# What is required:
Once you find a line containing the word "DataFrame" in the entries below, copy it.

# Record extracts:
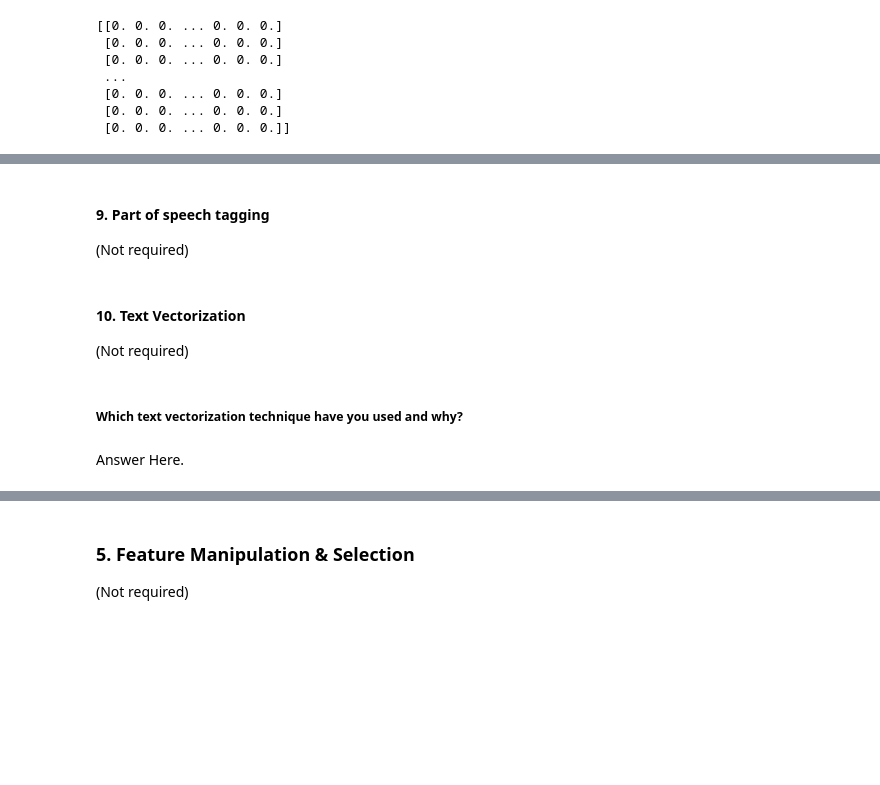
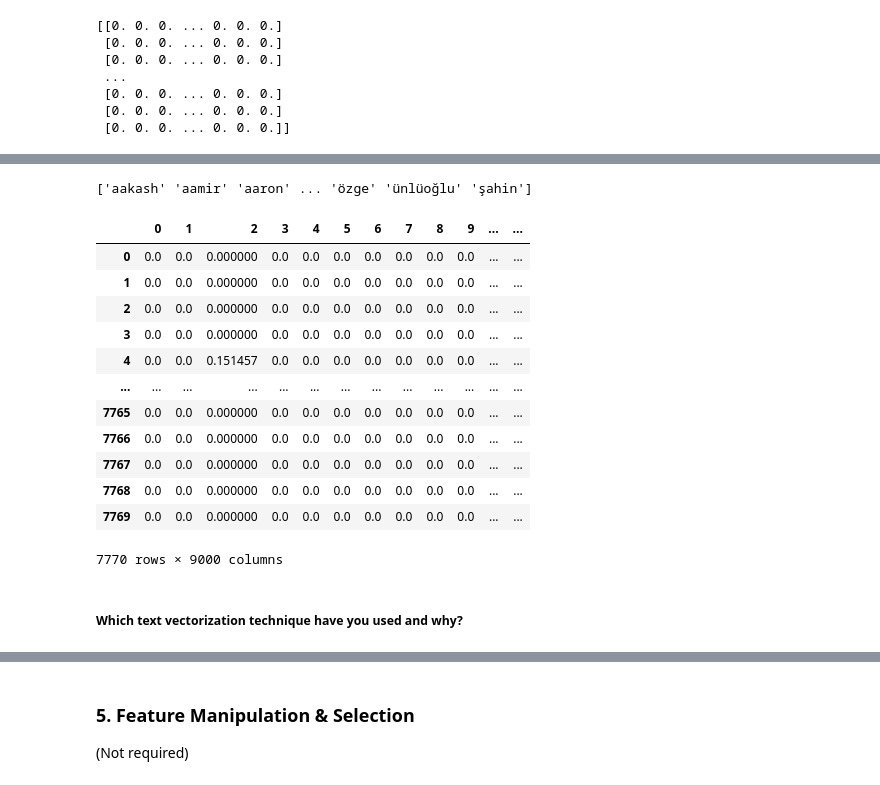
Before and after one commit to Apaulgithub/Netflix_Movies_And_TV_Shows_Clustering, a Jupyter notebook: Netflix_Movies_And_TV_Shows_Clustering_(Unsupervised_ML).ipynb, the cells around one changed output, grey strips where cells are left out. Drawn from its saved outputs; the diff is of its cells as text; code cells hidden in the pictures; blank space fills up the shorter version.

```diff
--- a/Netflix_Movies_And_TV_Shows_Clustering_(Unsupervised_ML).ipynb
+++ b/Netflix_Movies_And_TV_Shows_Clustering_(Unsupervised_ML).ipynb
@@ -1151,20 +1166,11 @@ stemmer = SnowballStemmer("english")
 # Define a function to Normalize Text function
 def stemming(text):
     '''a function which stems each word in the given text'''
-    text = [stemmer.stem(word) for word in text.split()]
+    text = [stemmer.stem(word) for word in text]
     return " ".join(text)
 
 # Apply the stemming function to the 'tags' column of the DataFrame
 data['tags'] = data['tags'].apply(stemming)
 
-
-# Vectorizing Text
-# Create the object of tfid vectorizer
-tfidf = TfidfVectorizer(stop_words='english', lowercase=False, max_features = 9000)
-# setting max features = 9000 to prevent system from crashing
-
-# Fit the vectorizer using the text data
-tfidf.fit(data['tags'])
-
-# Collect the vocabulary items used in the vectorizer
-dictionary = tfidf.vocabulary_.items()
+# Cross-check our result for the function created
+print(data['tags'][0])
@@ -1170,0 +1191,11 @@ dictionary = tfidf.vocabulary_.items()
+# %%
+# POS Taging
+# Loading Libraries
+import nltk
+nltk.download('averaged_perceptron_tagger')
+
+# Apply the pos tagging to the 'tags' column of the DataFrame
+data['tags'] = X.apply(nltk.pos_tag)
+
+# Cross-check our result that the function worked as expected
+print(data['tags'][0])
@@ -1170,0 +1233,14 @@ dictionary = tfidf.vocabulary_.items()
+# %%
+# Create a function which gives true word (appropriate word) after pos tagging
+def sentence(data):
+  x=""
+  for i in data:
+    a=i[0]+' '
+    x=x+a
+  return x
+
+# Apply the sentence() function to the 'tags' column of the DataFrame
+data["tags"]=data["tags"].apply(sentence)
+
+# Cross-check our result that the function worked as expected
+print(data['tags'][0])
@@ -1189,3 +1275,0 @@ Word/Text vectorization is useful because most machine learning algorithms canno
-# %% [markdown]
-#### 9. Part of speech tagging
-(Not required)
@@ -1194,3 +1275,0 @@ Word/Text vectorization is useful because most machine learning algorithms canno
-# %% [markdown]
-#### 10. Text Vectorization
-(Not required)
@@ -1199,4 +1276,23 @@ Word/Text vectorization is useful because most machine learning algorithms canno
+# %%
+print(tfidf.get_feature_names_out())
+# %% [output]
+['aakash' 'aamir' 'aaron' ... 'özge' 'ünlüoğlu' 'şahin']
+# %%
+vec_data=pd.DataFrame(vector)
+vec_data
+# %% [output]
+|  | 0 | 1 | 2 | 3 | 4 | 5 | 6 | 7 | 8 | 9 | ... | ... |
+| 0 | 0.0 | 0.0 | 0.000000 | 0.0 | 0.0 | 0.0 | 0.0 | 0.0 | 0.0 | 0.0 | ... | ... |
+| 1 | 0.0 | 0.0 | 0.000000 | 0.0 | 0.0 | 0.0 | 0.0 | 0.0 | 0.0 | 0.0 | ... | ... |
+| 2 | 0.0 | 0.0 | 0.000000 | 0.0 | 0.0 | 0.0 | 0.0 | 0.0 | 0.0 | 0.0 | ... | ... |
+| 3 | 0.0 | 0.0 | 0.000000 | 0.0 | 0.0 | 0.0 | 0.0 | 0.0 | 0.0 | 0.0 | ... | ... |
+| 4 | 0.0 | 0.0 | 0.151457 | 0.0 | 0.0 | 0.0 | 0.0 | 0.0 | 0.0 | 0.0 | ... | ... |
+| ... | ... | ... | ... | ... | ... | ... | ... | ... | ... | ... | ... | ... |
+| 7765 | 0.0 | 0.0 | 0.000000 | 0.0 | 0.0 | 0.0 | 0.0 | 0.0 | 0.0 | 0.0 | ... | ... |
+| 7766 | 0.0 | 0.0 | 0.000000 | 0.0 | 0.0 | 0.0 | 0.0 | 0.0 | 0.0 | 0.0 | ... | ... |
+| 7767 | 0.0 | 0.0 | 0.000000 | 0.0 | 0.0 | 0.0 | 0.0 | 0.0 | 0.0 | 0.0 | ... | ... |
+| 7768 | 0.0 | 0.0 | 0.000000 | 0.0 | 0.0 | 0.0 | 0.0 | 0.0 | 0.0 | 0.0 | ... | ... |
+| 7769 | 0.0 | 0.0 | 0.000000 | 0.0 | 0.0 | 0.0 | 0.0 | 0.0 | 0.0 | 0.0 | ... | ... |
+7770 rows × 9000 columns
 # %% [markdown]
 ##### Which text vectorization technique have you used and why?
-# %% [markdown]
-Answer Here.
```
Also changed, not shown: parts of 26 cells of this notebook.
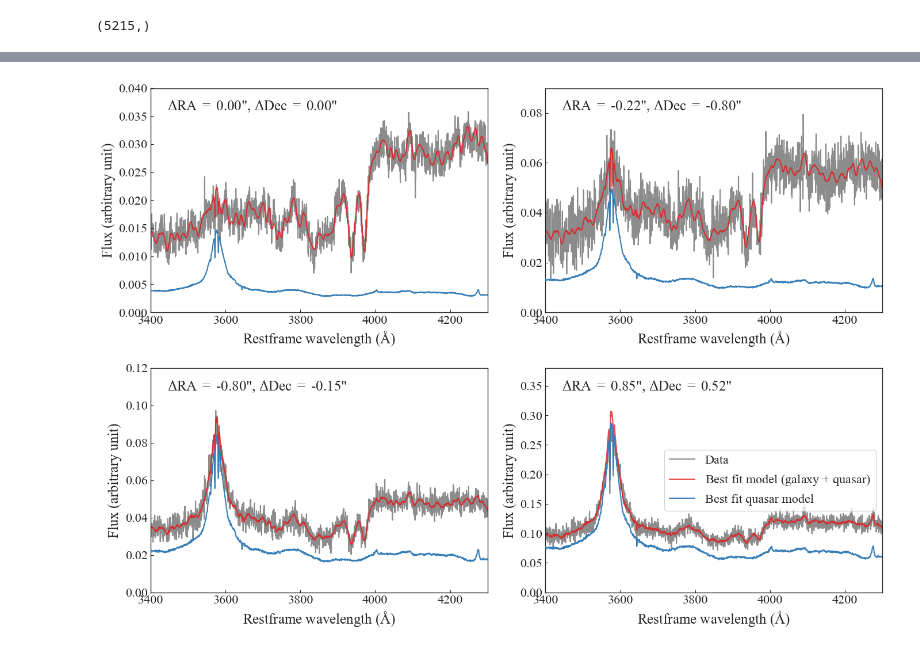
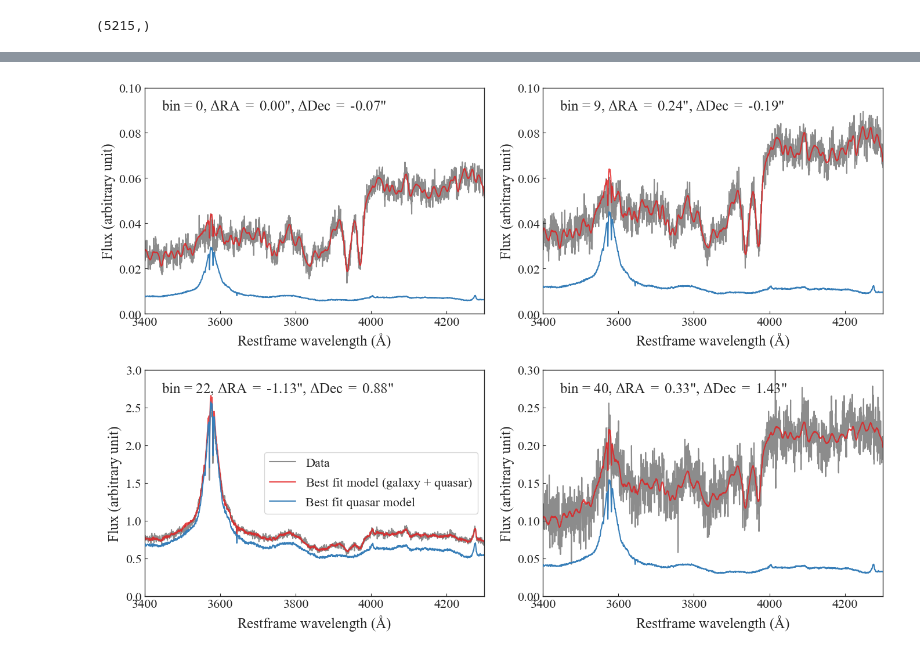
Before and after one commit to TDCOSMO/RXJ1131_KCWI, a Jupyter notebook: Plot spectra fitting.ipynb, the cells around one changed output, grey strips where cells are left out. Cells and saved outputs as stored; diff of their text form; code cells hidden in the pictures.

```diff
--- a/Plot spectra fitting.ipynb
+++ b/Plot spectra fitting.ipynb
@@ -28,7 +28,7 @@ import paperfig as pf
 
 pf.set_fontscale(2.)
 # %%
-libary_dir = '../all_dr2_fits_G789K012'
+libary_dir = '../kcwi_extractions/all_dr2_fits/'
 
 #KCWI mosaic datacube
 data_crop = fits.open('../kcwi_extractions/extracted_dispersions/KCWI_RXJ1131_icubes_mosaic_0.1457_crop.fits')
@@ -348,7 +348,7 @@ fig.tight_layout()
 # %% [output]
 [figure]
 # %%
-target_sn = 15
+target_sn = 24
 
 x, y, signal, noise_sig = np.loadtxt('../kcwi_extractions/extracted_dispersions/voronoi_2d_binning_KCWI_RXJ1131_icubes_mosaic_0.1457_arcsec_input.txt').T
 
@@ -411,7 +412,7 @@ plt.legend()
 # %%
 name = "KCWI_RXJ1131_icubes_mosaic_0.1457"
 
-voronoi_binning_data = fits.getdata('../kcwi_extractions/extracted_dispersions/' +'voronoi_binning_' + name + '_targetSN_15' + '_data.fits')
+voronoi_binning_data = fits.getdata('../kcwi_extractions/extracted_dispersions/' +'voronoi_binning_' + name + '_targetSN_{}'.format(target_sn) + '_data.fits')
 # %%
 voronoi_binning_data.shape
 # %% [output]
@@ -425,7 +426,7 @@ data_no_quasars = []
 noises = []
 skys = []
 
-bins = [0, 30, 60, 100]
+bins = [0, 9, 22, 40]
 
 for i in bins:
     data_no_quasar_, noise_, sky_ = remove_quasar_from_galaxy_deredshift(libary_dir,
@@ -522,7 +523,7 @@ Elapsed time in pPXF: 0.04 s
 # %%
 fig, axes = plt.subplots(nrows=2, ncols=2, figsize=(14, 10))
 
-yranges_up = [0.04, 0.09, 0.12, .38]
+yranges_up = [0.1, 0.1, 3, 0.3]
 yranges_down = [0, 0, 0, 0]
 
 for i in range(2):
@@ -534,33 +535,35 @@ for i in range(2):
 
         data = voronoi_binning_data[b, :]
         lin_axis_sky = np.linspace(lamRange1[0], lamRange1[1], data.size)
 
         ax.plot(lin_axis_sky, voronoi_binning_data[b, :], c=pf.cb_grey, label='Data', alpha=0.6)
         ax.plot(lin_axis_sky, data - noises[k], '-', c=pf.cb_red, label='Best fit model (galaxy $+$ quasar)', alpha=0.8)
         ax.plot(lin_axis_sky, skys[k], '-', c=pf.cb_blue, label='Best fit quasar model', zorder=10)
 #         ax.plot(lin_axis_sky, voronoi_binning_data[b, :] - skys[k], '-', c=pf.cb2_orange,
 #                  label=r'data $-$ quasar')
 #         ax.plot(lin_axis_sky, noises[k], '-', c=pf.cb2_emerald,
 #                  label=r'residual ($=$ data $-$ model)', zorder=-20)
         #ax.set_title('Removing quasar contribution from data', fontsize=14)
         #ax.legend(frameon=False)
         ax.set_xlabel(r'Restframe wavelength (${\rm \AA}$)')
         ax.set_ylabel('Flux (arbitrary unit)')
         ax.set_xlim(wave_min*10000, wave_max*10000)
         ax.set_ylim(yranges_down[k], yranges_up[k])
         ax.text(0.05, 0.9,
-                r'$\Delta$RA $=$ {:.2f}", $\Delta$Dec $=$ {:.2f}"'.format(xnode[b], ynode[b]),
+                r'bin = {}, $\Delta$RA $=$ {:.2f}", $\Delta$Dec $=$ {:.2f}"'.format(b, xnode[b], ynode[b]),
                 #'a',
                 transform=ax.transAxes
                )
+        if k == 2:
+            ax.legend(loc='center right')
         #ax.axvspan(xmin=3985, xmax=4085, color=pf.cb_purple, zorder=30, alpha=0.2)
         #ax.set_yticks([])
 
 fig.tight_layout()
-plt.legend(loc='center right')
+
 
 # fig.savefig('/Users/ajshajib/Dropbox/Papers_Proposals/rxj1131_kcwi/figures/spectra_fitting.pdf',
 #             bbox_inches='tight'
 #            )
 # %% [output]
-[figure, old version]
+[figure, new version]
```
Also changed, not shown: parts of 6 cells of this notebook, 25 other files.
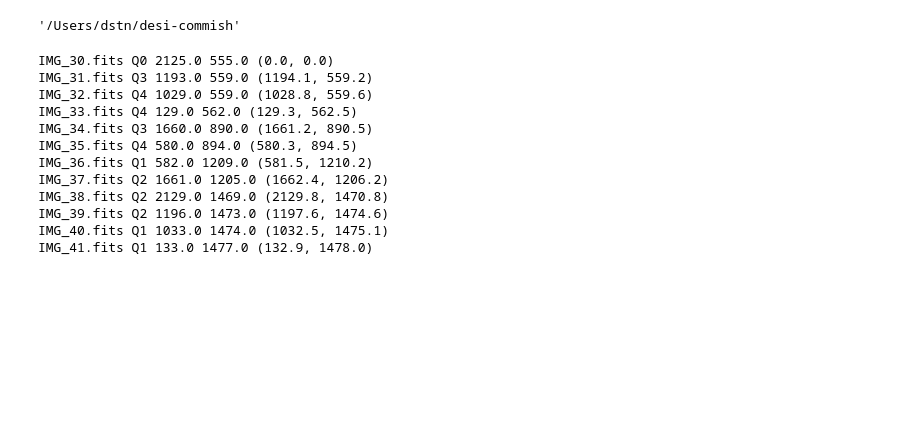
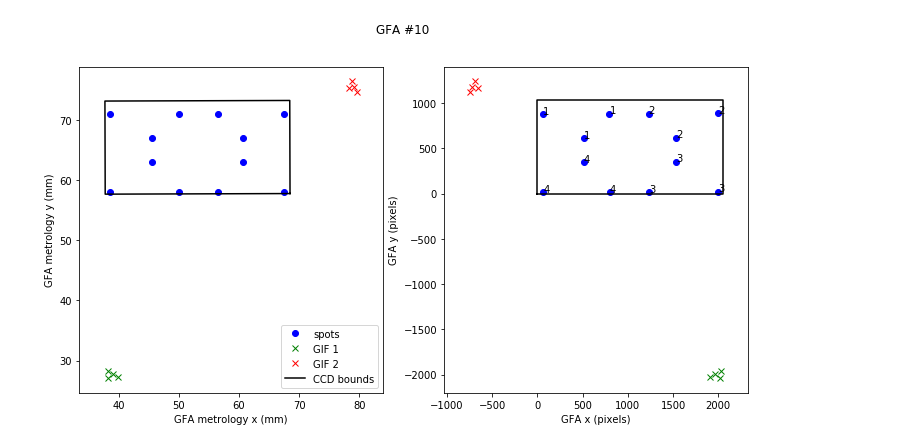
Before and after one commit to dstndstn/desi-commish, a Jupyter notebook: gfa-metrology.ipynb, the cells around one changed output. Cells and saved outputs as stored; diff of their text form; code cells hidden in the pictures; blank space fills up the shorter version.

Commit message:
clean up gfa-metrology notebook; move spreadsheet copy-pastes to new file

```diff
--- a/gfa-metrology.ipynb
+++ b/gfa-metrology.ipynb
@@ -457,4 +251,6 @@ for k,(v1,v2) in gif_ss.items():
 # %%
+# Run and create FITS tables of results
+
 GG = []
 T = fits_table()
 Ngfa = 6
@@ -473,16 +269,18 @@ T.gif_1_mm_y = np.zeros((Ngfa,Ngifs), np.float32)
 T.gif_2_mm_x = np.zeros((Ngfa,Ngifs), np.float32)
 T.gif_2_mm_y = np.zeros((Ngfa,Ngifs), np.float32)
 
-for i,((Gi,tx,ty,rx,ry),num) in enumerate([(R8,8), (R10,10), (R6,6),
-                                           (R1,1), (R2,2), (R4,4)]):
-    Gi.gfa_num = np.zeros(len(Gi), np.uint8) + num
-    GG.append(Gi)
-    T.gfa_num[i] = num
+for i,gfanum in enumerate([10, 6, 2, 8, 1, 4]):
+    print('GFA #',gfanum)
+    G,tx,ty,rx,ry = measure_gfa_spots('gfa-metrology-images/%i'%gfanum, gfa_spreadsheets[gfanum], plots=False, chatty=False)
+    G.gfa_num = np.zeros(len(G), np.uint8) + gfanum
+    GG.append(G)
+
+    T.gfa_num[i] = gfanum
     T.pix_x_coeffs[i,:] = tx
     T.pix_y_coeffs[i,:] = ty
     T.mm_x_coeffs[i,:] = rx
     T.mm_y_coeffs[i,:] = ry
-    gif1,gif2 = gifs[num]
+    gif1,gif2 = gif_spreadsheets[gfanum]
     px1 = tx[0] + gif1.x*tx[1] + gif1.y*tx[2]
     py1 = ty[0] + gif1.x*ty[1] + gif1.y*ty[2]
     px2 = tx[0] + gif2.x*tx[1] + gif2.y*tx[2]
@@ -491,7 +289,6 @@ for i,((Gi,tx,ty,rx,ry),num) in enumerate([(R8,8), (R10,10), (R6,6),
     T.gif_1_pix_y[i] = py1
     T.gif_2_pix_x[i] = px2
     T.gif_2_pix_y[i] = py2
-
     T.gif_1_mm_x[i] = gif1.x
     T.gif_1_mm_y[i] = gif1.y
     T.gif_2_mm_x[i] = gif2.x
@@ -499,5 +296,4 @@ for i,((Gi,tx,ty,rx,ry),num) in enumerate([(R8,8), (R10,10), (R6,6),
 
 GG = merge_tables(GG)
 GG.writeto('gfa-metrology-measurements.fits')
-
 T.writeto('gfa-metrology-transforms.fits')
@@ -552,20 +317,0 @@ plt.savefig('gfa-gif.png')
-# %%
-pwd
-# %% [output]
-'/Users/dstn/desi-commish'
-# %%
-for g in G4:
-    print(g.img_fn, 'Q%i'%g.quadrant, g.orig_ssx, g.orig_ssy, '(%.1f, %.1f)' % (g.ssx, g.ssy))
-# %% [output]
-IMG_30.fits Q0 2125.0 555.0 (0.0, 0.0)
-IMG_31.fits Q3 1193.0 559.0 (1194.1, 559.2)
-IMG_32.fits Q4 1029.0 559.0 (1028.8, 559.6)
-IMG_33.fits Q4 129.0 562.0 (129.3, 562.5)
-IMG_34.fits Q3 1660.0 890.0 (1661.2, 890.5)
-IMG_35.fits Q4 580.0 894.0 (580.3, 894.5)
-IMG_36.fits Q1 582.0 1209.0 (581.5, 1210.2)
-IMG_37.fits Q2 1661.0 1205.0 (1662.4, 1206.2)
-IMG_38.fits Q2 2129.0 1469.0 (2129.8, 1470.8)
-IMG_39.fits Q2 1196.0 1473.0 (1197.6, 1474.6)
-IMG_40.fits Q1 1033.0 1474.0 (1032.5, 1475.1)
-IMG_41.fits Q1 133.0 1477.0 (132.9, 1478.0)
@@ -577,0 +318,38 @@ fitsio.write('/tmp/521.fits', i1)
+# %%
+gfa_num = 10
+G = GG[GG.gfa_num == gfa_num]
+Ti = T[T.gfa_num == gfa_num][0]
+
+plt.figure(figsize=(12,6))
+# bounds of CCD
+w,h = 2048, 1032
+# to the edges of the pixels:
+pbx = np.array([0.5,w+0.5,w+0.5,0.5,0.5])
+pby = np.array([0.5,0.5,h+0.5,h+0.5,0.5])
+pbxmm = Ti.mm_x_coeffs[0] + Ti.mm_x_coeffs[1]*pbx + Ti.mm_x_coeffs[2]*pby
+pbymm = Ti.mm_y_coeffs[0] + Ti.mm_y_coeffs[1]*pbx + Ti.mm_y_coeffs[2]*pby
+
+plt.subplot(1,2,1)
+plt.plot(G.mmx, G.mmy, 'bo', label='spots');
+plt.plot(Ti.gif_1_mm_x, Ti.gif_1_mm_y, 'gx', label='GIF 1')
+plt.plot(Ti.gif_2_mm_x, Ti.gif_2_mm_y, 'rx', label='GIF 2')
+plt.plot(pbxmm, pbymm, 'k-', label='CCD bounds')
+plt.xlabel('GFA metrology x (mm)')
+plt.ylabel('GFA metrology y (mm)')
+plt.axis('equal')
+plt.legend()
+
+plt.subplot(1,2,2)
+plt.plot(G.mtnx, G.mtny, 'bo');
+for x,y,q in zip(G.mtnx, G.mtny, G.quadrant):
+    plt.text(x,y,'%i'%q)
+plt.plot(Ti.gif_1_pix_x, Ti.gif_1_pix_y, 'gx')
+plt.plot(Ti.gif_2_pix_x, Ti.gif_2_pix_y, 'rx')
+plt.plot(pbx, pby, 'k-')
+plt.xlabel('GFA x (pixels)')
+plt.ylabel('GFA y (pixels)')
+plt.axis('equal')
+
+plt.suptitle('GFA #%i' % gfa_num);
+# %% [output]
+[figure, added]
```
Also changed, not shown: parts of 18 cells of this notebook, 4 other files.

# Expected output:
 # Apply the stemming function to the 'tags' column of the DataFrame
+# Apply the pos tagging to the 'tags' column of the DataFrame
+# Apply the sentence() function to the 'tags' column of the DataFrame
+vec_data=pd.DataFrame(vector)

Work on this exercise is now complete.